#StandApart Marketer Profile: Mark Szabo

Mark-009You have to scroll along way down Mark Szabo’s well-stocked LinkedIn profile before you find out he’s a lawyer. And a musician. And a sailor. And a PhD candidate. Not to mention an in-demand strategy consultant and, most recently, Vice-President at digital marketing powerhouse, Karo Group.

Yet, if you ask him, he’s more likely to call himself unfocussed and attention deficient than a renaissance man. But that’s exactly the kind of fast-forward relentlessness that’s shaped him into the superstar agency leader (with Rolex-worthy record) that he is today.

With a succession of top roles from Critical Mass to MacLaren McCann under his belt, Szabo has been recognized for his part in award-wining creative for luxury brands like Mercedes Benz and Rolex as well as the likes of TELUS, General Motors, GM Goodwrench and the Canadian Paralympic Committee.

An always-entertaining tweeter and prolific writer and speaker, Szabo was kind enough to spend some time with us post-Calgary Stampede to discuss his #StandApart factor:

 

Describe your current role in 140 characters or less…

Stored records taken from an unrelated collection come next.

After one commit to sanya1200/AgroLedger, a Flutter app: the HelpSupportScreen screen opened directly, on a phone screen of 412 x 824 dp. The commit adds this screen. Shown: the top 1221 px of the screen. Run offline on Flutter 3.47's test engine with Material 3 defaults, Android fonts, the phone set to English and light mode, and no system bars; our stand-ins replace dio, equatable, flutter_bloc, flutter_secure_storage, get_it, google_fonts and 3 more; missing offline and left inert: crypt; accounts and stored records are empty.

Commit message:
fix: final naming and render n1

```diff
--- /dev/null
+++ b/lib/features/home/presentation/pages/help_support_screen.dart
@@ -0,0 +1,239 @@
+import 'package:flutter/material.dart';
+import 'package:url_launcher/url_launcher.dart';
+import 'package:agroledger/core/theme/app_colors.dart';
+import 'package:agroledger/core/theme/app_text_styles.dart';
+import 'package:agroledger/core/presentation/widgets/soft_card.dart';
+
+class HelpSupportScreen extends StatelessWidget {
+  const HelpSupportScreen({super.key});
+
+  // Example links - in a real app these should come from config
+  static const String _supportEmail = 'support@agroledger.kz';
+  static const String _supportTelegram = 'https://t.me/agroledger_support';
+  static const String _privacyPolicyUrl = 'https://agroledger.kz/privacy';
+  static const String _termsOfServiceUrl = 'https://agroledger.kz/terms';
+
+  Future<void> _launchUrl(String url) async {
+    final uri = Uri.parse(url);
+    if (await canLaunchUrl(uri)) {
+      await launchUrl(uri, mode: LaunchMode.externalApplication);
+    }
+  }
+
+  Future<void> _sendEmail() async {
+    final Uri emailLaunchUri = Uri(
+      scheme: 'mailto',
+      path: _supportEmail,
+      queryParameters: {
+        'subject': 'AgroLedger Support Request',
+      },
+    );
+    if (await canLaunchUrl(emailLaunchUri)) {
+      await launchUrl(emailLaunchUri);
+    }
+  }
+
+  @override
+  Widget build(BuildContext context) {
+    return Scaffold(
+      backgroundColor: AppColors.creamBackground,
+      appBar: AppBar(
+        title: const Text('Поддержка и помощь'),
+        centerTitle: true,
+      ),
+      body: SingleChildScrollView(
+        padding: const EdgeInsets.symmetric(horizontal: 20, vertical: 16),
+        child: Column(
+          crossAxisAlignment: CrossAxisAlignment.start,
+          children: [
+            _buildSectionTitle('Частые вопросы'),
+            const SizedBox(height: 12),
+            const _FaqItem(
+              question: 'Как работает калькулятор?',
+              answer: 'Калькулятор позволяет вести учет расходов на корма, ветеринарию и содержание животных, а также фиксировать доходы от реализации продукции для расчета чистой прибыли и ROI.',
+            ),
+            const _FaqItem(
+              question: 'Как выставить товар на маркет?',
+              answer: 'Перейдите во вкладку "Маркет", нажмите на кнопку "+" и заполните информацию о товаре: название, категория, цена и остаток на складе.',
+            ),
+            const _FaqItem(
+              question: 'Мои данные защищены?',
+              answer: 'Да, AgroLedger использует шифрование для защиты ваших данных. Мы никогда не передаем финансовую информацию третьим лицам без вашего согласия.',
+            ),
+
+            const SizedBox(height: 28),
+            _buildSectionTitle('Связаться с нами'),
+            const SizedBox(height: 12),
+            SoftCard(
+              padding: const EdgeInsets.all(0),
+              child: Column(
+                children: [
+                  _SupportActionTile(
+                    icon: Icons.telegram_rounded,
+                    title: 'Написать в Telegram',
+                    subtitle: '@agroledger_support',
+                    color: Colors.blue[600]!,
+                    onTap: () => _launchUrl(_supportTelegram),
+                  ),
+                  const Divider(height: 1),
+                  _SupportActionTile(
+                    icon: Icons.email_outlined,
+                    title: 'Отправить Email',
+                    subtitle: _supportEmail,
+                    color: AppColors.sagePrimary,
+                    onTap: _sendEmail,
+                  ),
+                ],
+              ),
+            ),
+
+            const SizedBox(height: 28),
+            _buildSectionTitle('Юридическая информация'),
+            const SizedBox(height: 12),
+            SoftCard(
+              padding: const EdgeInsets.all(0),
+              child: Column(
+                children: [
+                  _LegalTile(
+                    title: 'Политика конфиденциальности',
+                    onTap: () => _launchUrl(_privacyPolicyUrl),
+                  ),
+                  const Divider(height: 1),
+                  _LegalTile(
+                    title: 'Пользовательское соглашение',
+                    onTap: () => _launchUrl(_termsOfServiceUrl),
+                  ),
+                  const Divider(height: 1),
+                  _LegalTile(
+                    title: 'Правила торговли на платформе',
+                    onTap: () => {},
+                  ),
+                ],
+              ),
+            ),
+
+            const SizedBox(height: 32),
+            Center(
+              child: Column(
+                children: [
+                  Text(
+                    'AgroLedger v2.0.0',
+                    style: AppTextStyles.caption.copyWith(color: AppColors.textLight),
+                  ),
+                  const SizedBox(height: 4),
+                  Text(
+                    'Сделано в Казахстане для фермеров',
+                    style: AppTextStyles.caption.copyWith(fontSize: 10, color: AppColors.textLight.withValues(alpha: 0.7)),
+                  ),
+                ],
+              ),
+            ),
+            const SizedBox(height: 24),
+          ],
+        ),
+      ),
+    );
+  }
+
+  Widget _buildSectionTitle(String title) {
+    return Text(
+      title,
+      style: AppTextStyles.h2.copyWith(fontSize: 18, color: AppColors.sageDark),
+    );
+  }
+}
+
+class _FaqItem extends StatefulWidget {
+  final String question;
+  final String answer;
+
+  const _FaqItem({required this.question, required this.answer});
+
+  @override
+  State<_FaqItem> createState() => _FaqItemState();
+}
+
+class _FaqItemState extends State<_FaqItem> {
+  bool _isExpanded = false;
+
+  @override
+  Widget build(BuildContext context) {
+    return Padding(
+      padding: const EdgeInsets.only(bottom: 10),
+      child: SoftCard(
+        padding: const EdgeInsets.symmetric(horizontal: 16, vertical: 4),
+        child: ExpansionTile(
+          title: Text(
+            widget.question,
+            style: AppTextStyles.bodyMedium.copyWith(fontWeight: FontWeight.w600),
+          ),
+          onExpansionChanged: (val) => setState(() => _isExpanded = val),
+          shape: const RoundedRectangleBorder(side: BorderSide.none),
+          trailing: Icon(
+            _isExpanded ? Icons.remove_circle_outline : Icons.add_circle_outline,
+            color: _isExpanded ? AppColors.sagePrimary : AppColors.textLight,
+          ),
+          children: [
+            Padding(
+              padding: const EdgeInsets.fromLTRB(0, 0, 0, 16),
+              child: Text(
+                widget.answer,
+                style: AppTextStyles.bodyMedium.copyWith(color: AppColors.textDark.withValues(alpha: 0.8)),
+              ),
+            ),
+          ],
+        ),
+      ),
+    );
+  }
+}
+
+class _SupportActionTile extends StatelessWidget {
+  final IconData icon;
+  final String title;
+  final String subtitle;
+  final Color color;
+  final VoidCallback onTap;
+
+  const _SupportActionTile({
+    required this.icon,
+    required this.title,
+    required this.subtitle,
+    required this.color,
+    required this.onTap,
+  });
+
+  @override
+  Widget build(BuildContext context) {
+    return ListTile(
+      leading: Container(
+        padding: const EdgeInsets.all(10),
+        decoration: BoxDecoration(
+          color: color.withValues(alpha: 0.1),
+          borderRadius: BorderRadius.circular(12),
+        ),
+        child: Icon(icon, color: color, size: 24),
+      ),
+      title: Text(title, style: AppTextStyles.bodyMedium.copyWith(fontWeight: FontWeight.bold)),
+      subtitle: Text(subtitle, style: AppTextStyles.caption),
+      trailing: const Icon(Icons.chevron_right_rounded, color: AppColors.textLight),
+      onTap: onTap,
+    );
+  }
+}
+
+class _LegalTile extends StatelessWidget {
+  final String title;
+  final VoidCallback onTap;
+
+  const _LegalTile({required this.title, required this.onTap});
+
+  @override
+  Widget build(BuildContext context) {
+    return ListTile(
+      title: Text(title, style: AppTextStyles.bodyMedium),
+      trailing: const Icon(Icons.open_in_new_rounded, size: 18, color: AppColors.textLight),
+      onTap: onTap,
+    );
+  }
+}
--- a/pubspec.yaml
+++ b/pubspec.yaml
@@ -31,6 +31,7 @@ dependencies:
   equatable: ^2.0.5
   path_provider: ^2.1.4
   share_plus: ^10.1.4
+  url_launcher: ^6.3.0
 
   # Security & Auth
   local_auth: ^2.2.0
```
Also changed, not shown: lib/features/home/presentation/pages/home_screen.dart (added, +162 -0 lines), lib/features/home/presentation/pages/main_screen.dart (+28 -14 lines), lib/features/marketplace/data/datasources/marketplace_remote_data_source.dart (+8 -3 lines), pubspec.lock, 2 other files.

For execs whose vision is getting lost at the implementation phase, I break the logjam and design buy-in with staff and customers.

One word that best describes how you work.

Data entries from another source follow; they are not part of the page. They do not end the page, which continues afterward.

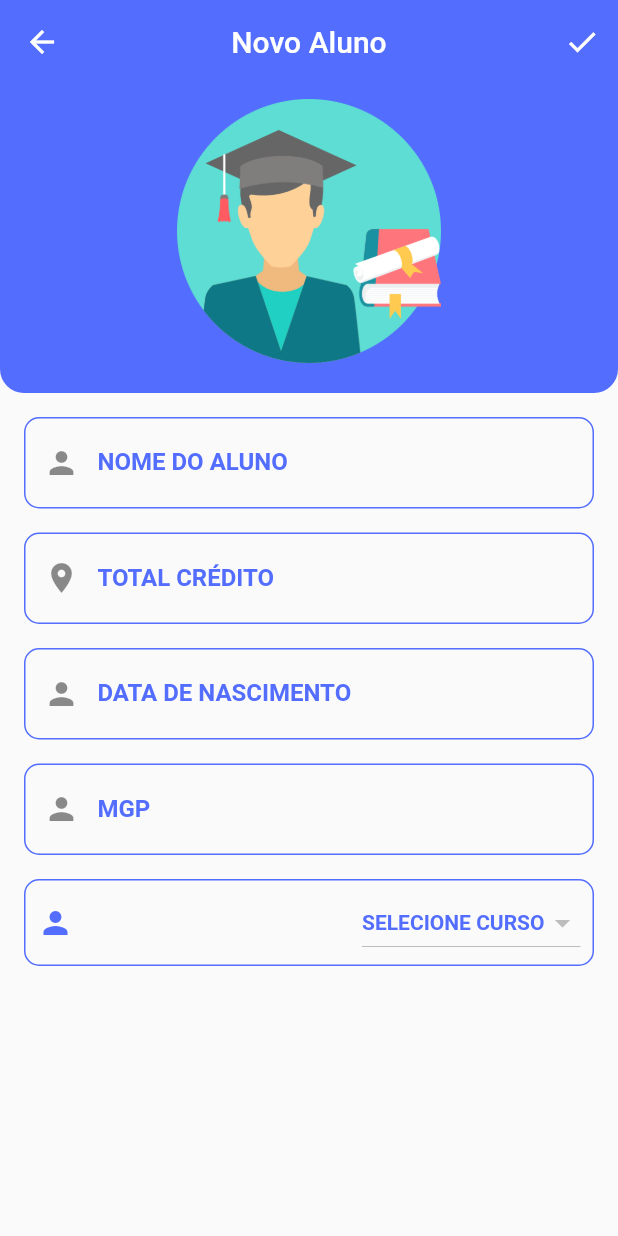
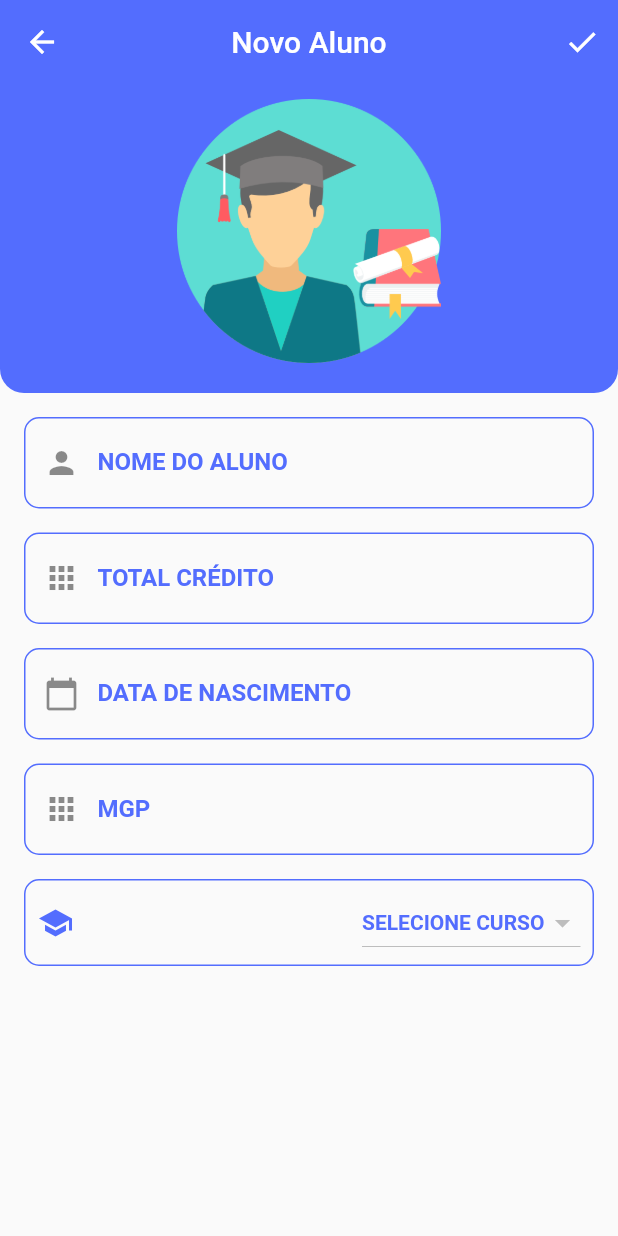
Before and after one commit to AgeuPaulo/magister_mobile, a Flutter app: the EditAluno screen opened directly, on a phone screen of 412 x 824 dp. Run offline on Flutter 3.47's test engine with Material 2 defaults, Android fonts, the phone set to English and light mode, and no system bars; our stand-ins replace sqflite; accounts and stored records are empty.

Commit message:
pequenas alterações no layout

```diff
--- a/lib/views/aluno/edit_aluno.dart
+++ b/lib/views/aluno/edit_aluno.dart
@@ -48,6 +48,7 @@ class _EditCursoState extends State<EditAluno> {
         mgp: double.parse(mgpController.text),
         idCurso: int.parse(idCursoController.text),
       ));
+      Navigator.pop(context);
       Navigator.pop(context);
     } else {
       await HelperAluno.getInstance().save(
@@ -110,17 +111,17 @@ class _EditCursoState extends State<EditAluno> {
                     formField(
                       totalCreditoController,
                       "total crédito",
-                      Icons.place,
+                      Icons.apps,
                       TextInputType.number,
                       Colors.indigoAccent,
                     ),
                     formField(dataController, "Data de nascimento",
-                        Icons.person, TextInputType.text, Colors.indigoAccent,
+                        Icons.calendar_today, TextInputType.text, Colors.indigoAccent,
                         initialValue: widget.edit ? widget.aluno.nome : "d"),
                     formField(
                       mgpController,
                       "MGP",
-                      Icons.person,
+                      Icons.apps,
                       TextInputType.number,
                       Colors.indigoAccent,
                     ),
@@ -149,7 +150,7 @@ class _EditCursoState extends State<EditAluno> {
                                       MainAxisAlignment.spaceBetween,
                                   children: <Widget>[
                                     Icon(
-                                      Icons.person,
+                                      Icons.school,
                                       color: Colors.indigoAccent,
                                     ),
                                     Theme(
--- a/lib/views/aluno/home_aluno.dart
+++ b/lib/views/aluno/home_aluno.dart
@@ -2,6 +2,7 @@ import 'package:flutter/material.dart';
 import 'package:magister_mobile/data/helpers/helperaluno.dart';
 import 'package:magister_mobile/data/models/aluno.dart';
 import 'package:magister_mobile/views/aluno/edit_aluno.dart';
+import 'package:magister_mobile/views/aluno/view_aluno.dart';
 
 class HomeAluno extends StatefulWidget {
   @override
@@ -49,8 +50,7 @@ class _HomeAlunoState extends State<HomeAluno> {
                       ),
                       onTap: () {
                         Navigator.of(context).push(MaterialPageRoute(
-                            builder: (context) => EditAluno(
-                                  true,
+                            builder: (context) => ViewAluno(
                                   aluno: item,
                                 )));
                       },
```
Also changed, not shown: lib/views/aluno/view_aluno.dart (added, +72 -0 lines).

Collaborative

What is your “Superpower”? (What is the one thing you do you do better than most?)

I seem to be able to get people with diverse perspectives to find common ground on which they can agree to move forward.

Intentionality or Happenstance?  Which has played a greater role in building your career path?

Intentionstance! I look for opportunities around me and gravitate to the ones where I will add the most value; help the most people. I find when I focus on helping the most people, everything else falls into place.

When I think about how much I have to do, it’s a burden. When I re-frame thinking as how I’m going to help others, the day becomes a real joy.

Where does your motivation come from?  Does motivation come easy for you or is it work/discipline to sustain it?

You can do exactly the same thing and feel differently about it, depending on how you think about it. When I approach my day thinking about how much I have to do, it’s a burden. When I re-frame thinking about the exact same tasks as how I’m going to help others, the day becomes a real joy.

How has your motivation worked for you?  Has your motivation ever worked against you? Have you ever had to wrestle with your motivation?

Motivation isn’t a problem for me as long as I have a clear mandate to act, I know I’m helping someone, and it fits my skills. But if any of these goes awry, I find it very difficult to make the effort. When I’m in a position of leadership, these are the three things I try to make sure are in place for the team members, because it makes for an energizing workplace.

Have you ever watched someone sabotage his or her own career? If so, how?

The biggest challenge I see is people who forget that all business is people business, and if you burn bridges word travels very fast. You don’t have to make everyone happy – that’s a recipe for disaster – but you need to always be referable.

Motivation isn’t a problem for me as long as I have a clear mandate to act, I know I’m helping someone, and it fits my skills.

Why did you make the educational choices you did and what would you recommend for others on this front?

I don’t recommend my approach to anyone. I love learning just for the sake of it, and I got way too many degrees, because I enjoyed the process. Weird, right? But it’s that combination that enables me to speak lots of different “languages,” so I can relate to different people.

When you look back over your career to date, what are you most proud of?

Those moments when I pass along something I’ve learned to a team member, and when the light bulb goes off for clients who were struggling to make sense of a complex challenge.

You’re interviewing a candidate and there’s no doubt, they’ve got it. What ingredients were you looking for? When it comes to hiring, what does you/your organization consider the special sauce?

I look for confidence, an assertive (not aggressive) attitude, and a sense of passion and excitement for what they’ll be doing. If that’s missing, they’re just going through the motions.

You don’t have to make everyone happy – that’s a recipe for disaster – but you need to always be referable.

Describe the best team you’ve ever led – one that was ‘firing on all cylinders’ – what made that team #StandApart?

It would’ve been the Critical Mass team that looked after the Rolex digital marketing business. That team was at the top of their game professionally in each of the disciplines, they worked well together despite being in several different cities & time zones, and they were very passionate about their work. It was an honour to lead them.

How “LinkedIn” are you? Do you use it?  What role has networking played in your career?

Linked In is essentially an online resume, and clients use it to vet you and your organization.

This question was passed on from our last #StandApart Marketer, Shafiq Jamal, Vice-President at Edelman Vancouver: What do you think builds character?

Falling and getting back up again. Actually, I think character – at least partially – gets instilled at a pretty young age. Your family is such a huge influence on those core “me” values: what’s right and what’s wrong, what’s useful and what’s not.  Then, it’s up to you to apply that learning to the ups and downs of daily life. Yep, that’s it: at the end of the day, character is all about what you learn and how you apply it.

If you could put one question on the list for our next #StandApart Marketer profile, what would it be? What do you want to know?

How has your industry changed in the last 3 years due to digital technology?